*** Begin section ***
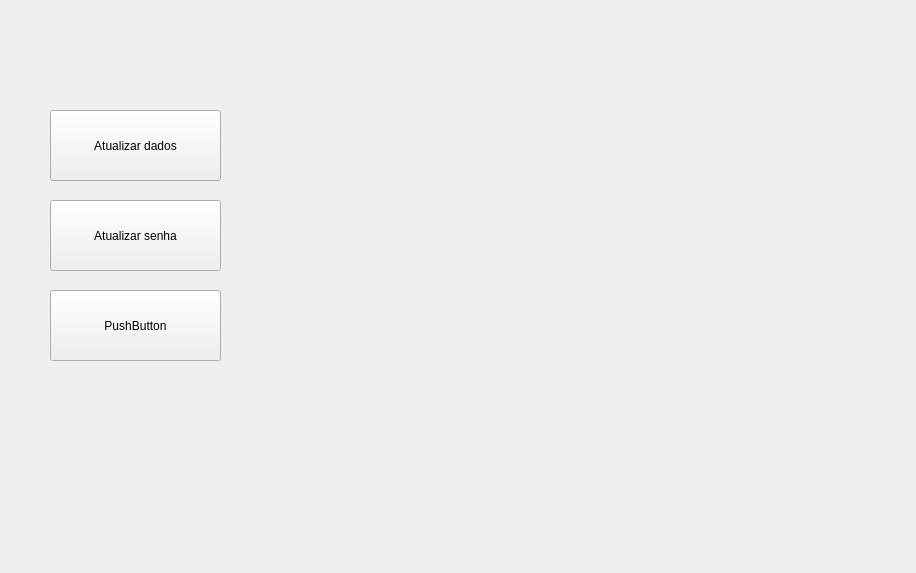
First picture: the form in departamento/gui/menu_professor.ui, repository PedroWegner/projeto_final_desktop, before the edit.
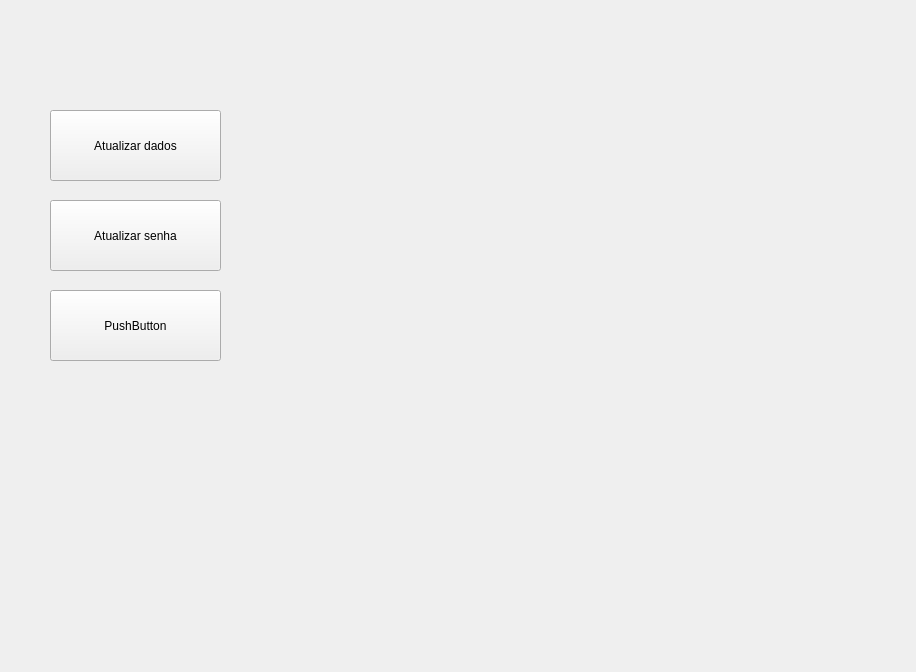
Second picture: the form after the edit.

```diff
--- a/departamento/gui/menu_professor.ui
+++ b/departamento/gui/menu_professor.ui
@@ -7,7 +7,7 @@
     <x>0</x>
     <y>0</y>
     <width>916</width>
-    <height>573</height>
+    <height>672</height>
    </rect>
   </property>
   <property name="windowTitle">
@@ -77,10 +77,10 @@
   <widget class="QLabel" name="bem_vindo">
    <property name="geometry">
     <rect>
-     <x>90</x>
-     <y>40</y>
-     <width>361</width>
-     <height>31</height>
+     <x>70</x>
+     <y>30</y>
+     <width>761</width>
+     <height>71</height>
     </rect>
    </property>
    <property name="font">
```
*** End section ***
Reproduce the listing exactly. Leave its pictures out.

**Solution to this problem**:
First picture: the form in departamento/gui/menu_professor.ui, repository PedroWegner/projeto_final_desktop, before the edit.
Second picture: the form after the edit.

```diff
--- a/departamento/gui/menu_professor.ui
+++ b/departamento/gui/menu_professor.ui
@@ -7,7 +7,7 @@
     <x>0</x>
     <y>0</y>
     <width>916</width>
-    <height>573</height>
+    <height>672</height>
    </rect>
   </property>
   <property name="windowTitle">
@@ -77,10 +77,10 @@
   <widget class="QLabel" name="bem_vindo">
    <property name="geometry">
     <rect>
-     <x>90</x>
-     <y>40</y>
-     <width>361</width>
-     <height>31</height>
+     <x>70</x>
+     <y>30</y>
+     <width>761</width>
+     <height>71</height>
     </rect>
    </property>
    <property name="font">
```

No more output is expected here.